Scan the lines below and report each one containing "long" by copying it.

[[ Data, beginning ]]

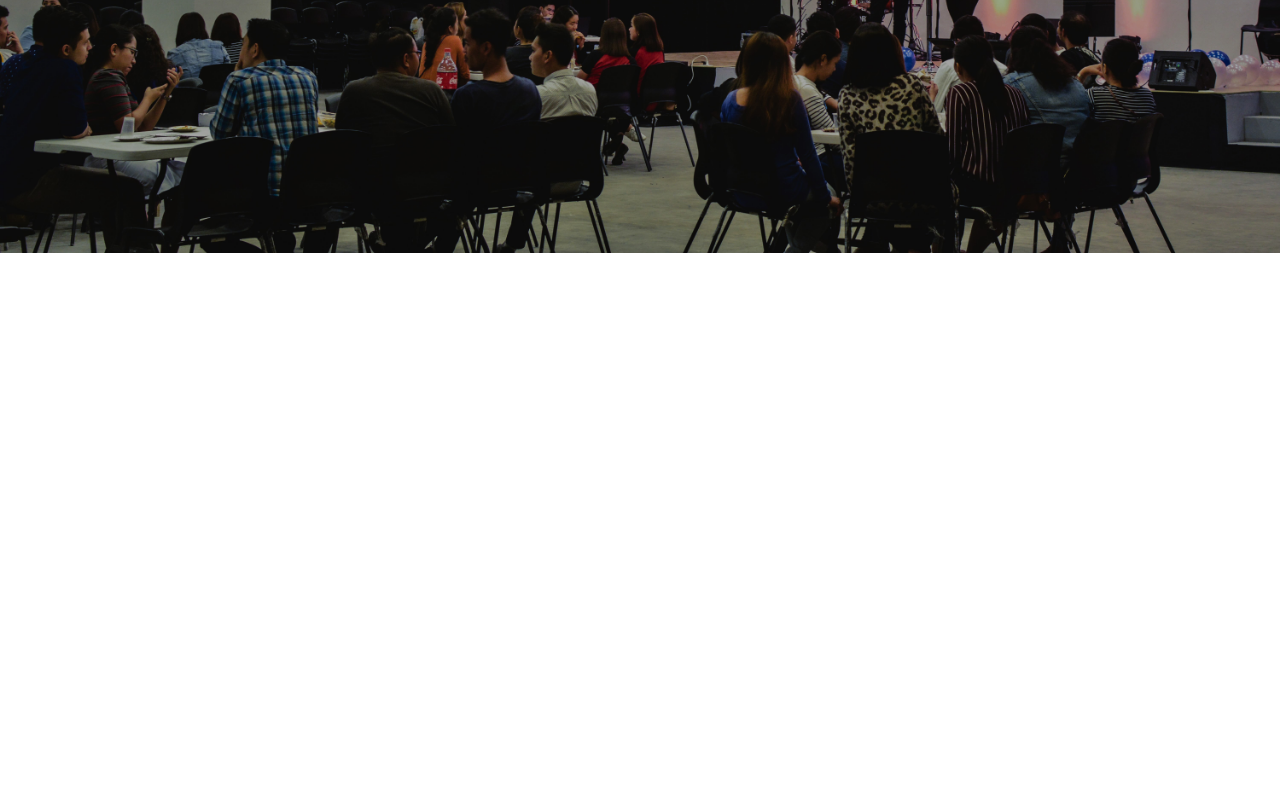
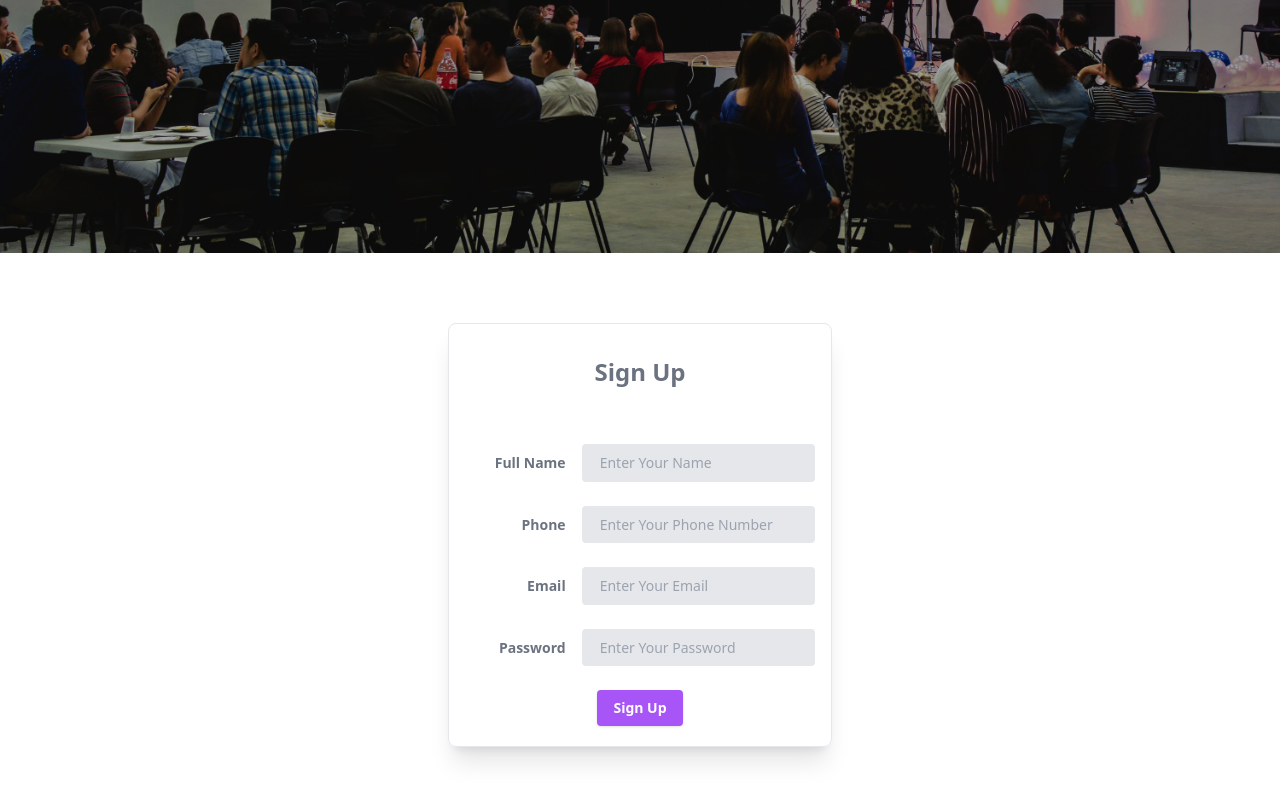
Before and after one commit to 356Adhil/DevConnect, a React (Create React App) app in the folder frontend/: page / in a window 1280 px wide. Shown: the part 600-1400 px from the top of the page. Before the commit the page ends 859 px from the top, so only its background shows below. Built offline with nearby package versions, Linux system fonts and the light colour scheme.

Commit message:
SignUp Validation

```diff
--- a/frontend/src/components/user/login/Login.jsx
+++ b/frontend/src/components/user/login/Login.jsx
@@ -1,14 +1,187 @@
-import React from 'react'
-import { Formik, Form, Field, ErrorMessage } from 'formik';
-import * as Yup from 'yup';
+import React from "react";
+import { useFormik } from "formik";
+import { basicSchema } from "../../../schemas";
+
+const onSubmit = async (values, actions) => {
+  console.log(values);
+  console.log(actions);
+  await new Promise((resolve) => setTimeout(resolve, 1000));
+  actions.resetForm();
+};
 
 
 function Login() {
+  const {
+    values,
+    errors,
+    touched,
+    isSubmitting,
+    handleBlur,
+    handleChange,
+    handleSubmit,
+  } = useFormik({
+    initialValues: {
+      fullName: "",
+      phone: "",
+      email: "",
+      password: "",
+    },
+    validationSchema: basicSchema,
+    onSubmit,
+  });
+
   return (
-    <div>
+    <div className="flex justify-center mx-96 my-10 rounded-lg py-6 text-sm">
+      <form
+        onSubmit={handleSubmit}
+        className="w-full max-w-sm shadow-xl px-4 py-5 rounded-lg border"
+      >
+        <div className="text-gray-500 font-bold flex justify-center pb-14 pt-3 text-2xl">
+          <h1>Sign Up</h1>
+        </div>
 
+        {/* Full Name */}
+
+        <div className="md:flex md:items-center mb-6">
+          <div className="md:w-1/3">
+            <label
+              className="block text-gray-500 font-bold md:text-right mb-1 md:mb-0 pr-4"
+              htmlFor="inline-full-name"
+            >
+              Full Name
+            </label>
+          </div>
+          <div className="md:w-2/3">
+            <input
+              placeholder="Enter Your Name"
+              className={`bg-gray-200 appearance-none border-2 border-gray-200 rounded w-full py-2 px-4 text-gray-700 leading-tight focus:outline-none focus:bg-white focus:border-purple-500 ${
+                touched.fullName && errors.fullName
+                  ? "border-red-500"
+                  : "focus:border-purple-500"
+              }`}
+              id="fullName"
+              type="text"
+              name="fullName"
+              onChange={handleChange}
+              onBlur={handleBlur}
+              value={values.fullName}
+            />
+            {touched.fullName && errors.fullName && (
+              <p className="text-red-500 text-xs italic">{errors.fullName}</p>
+            )}
+          </div>
+        </div>
+
+        {/* Phone Number */}
+
+        <div className="md:flex md:items-center mb-6">
+          <div className="md:w-1/3">
+            <label
+              className="block text-gray-500 font-bold md:text-right mb-1 md:mb-0 pr-4"
+              htmlFor="inline-full-name"
+            >
+              Phone
+            </label>
+          </div>
+          <div className="md:w-2/3">
+            <input
+              name="phone"
+              onChange={handleChange}
+              onBlur={handleBlur}
+              value={values.phone}
+              placeholder="Enter Your Phone Number"
+              className={`bg-gray-200 appearance-none border-2 border-gray-200 rounded w-full py-2 px-4 text-gray-700 leading-tight focus:outline-none focus:bg-white focus:border-purple-500 ${
+                touched.phone && errors.phone
+                  ? "border-red-500"
+                  : "focus:border-purple-500"
+              }`}
+              id="phone"
+              type="tel"
+            />
+            {touched.phone && errors.phone && (
+              <p className="text-red-500 text-xs italic">{errors.phone}</p>
+            )}
+          </div>
+        </div>
+
+        {/* Email */}
+
+        <div className="md:flex md:items-center mb-6">
+          <div className="md:w-1/3">
+            <label
+              className="block text-gray-500 font-bold md:text-right mb-1 md:mb-0 pr-4"
+              htmlFor="inline-full-name"
+            >
+              Email
+            </label>
+          </div>
+          <div className="md:w-2/3">
+            <input
+              className={`bg-gray-200 appearance-none border-2 border-gray-200 rounded w-full py-2 px-4 text-gray-700 leading-tight focus:outline-none focus:bg-white focus:border-purple-500 ${
+                touched.email && errors.email
+                  ? "border-red-500"
+                  : "focus:border-purple-500"
+              }`}
+              placeholder="Enter Your Email"
+              id="email"
+              name="email"
+              type="email"
+              onChange={handleChange}
+              onBlur={handleBlur}
+              value={values.email}
+            />
+            {touched.email && errors.email && (
+              <p className="text-red-500 text-xs italic">{errors.email}</p>
+            )}
+          </div>
+        </div>
+
+        {/* Password */}
+
+        <div className="md:flex md:items-center mb-6">
+          <div className="md:w-1/3">
+            <label
+              className="block text-gray-500 font-bold md:text-right mb-1 md:mb-0 pr-4"
+              htmlFor="inline-password"
+            >
+              Password
+            </label>
+          </div>
+          <div className="md:w-2/3">
+            <input
+              className={`bg-gray-200 appearance-none border-2 border-gray-200 rounded w-full py-2 px-4 text-gray-700 leading-tight focus:outline-none focus:bg-white focus:border-purple-500 ${
+                touched.password && errors.password
+                  ? "border-red-500"
+                  : "focus:border-purple-500"
+              }`}
+              id="inline-password"
+              type="password"
+              name="password"
+              placeholder="Enter Your Password"
+              onChange={handleChange}
+              onBlur={handleBlur}
+              value={values.password}
+            />
+            {touched.password && errors.password && (
+              <p className="text-red-500 text-xs italic">{errors.password}</p>
+            )}
+          </div>
+        </div>
+
+        <div className="md:flex md:items-center justify-center">
+          <div className="">
+            <button
+              className="shadow bg-purple-500 hover:bg-purple-400 focus:shadow-outline focus:outline-none text-white font-bold py-2 px-4 rounded"
+              type="submit"
+              disabled={isSubmitting}
+            >
+              Sign Up
+            </button>
+          </div>
+        </div>
+      </form>
     </div>
-  )
+  );
 }
 
-export default Login
+export default Login;
--- /dev/null
+++ b/frontend/src/schemas/index.js
@@ -0,0 +1,25 @@
+import * as yup from "yup";
+
+const passwordRules = /^(?=.*\d)(?=.*[a-z])(?=.*[A-Z]).{5,}$/;
+// min 5 characters, 1 upper case letter, 1 lower case letter, 1 numeric digit.
+
+export const basicSchema = yup.object().shape({
+  fullName: yup
+    .string()
+    .min(3, "Full name is too short")
+    .max(15, "Full name is too long")
+    .required("Full name is required")
+    .matches(/^[a-zA-Z\s]*$/, "Full name must contain only letters and spaces"),
+  phone: yup
+    .string()
+    .matches(/^[0-9]+$/, "Phone number must be a valid number")
+    .min(10, "Phone number is too short")
+    .max(15, "Phone number is too long")
+    .required("Phone number is required"),
+  email: yup.string().email("Please enter a valid email").required("Required"),
+  password: yup
+  .string()
+  .min(5)
+  .matches(passwordRules, { message: "Please create a stronger password" })
+  .required("Required"),
+});
```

[[ Data, end ]]

Task answer >>
+    .max(15, "Full name is too long")
+    .max(15, "Phone number is too long")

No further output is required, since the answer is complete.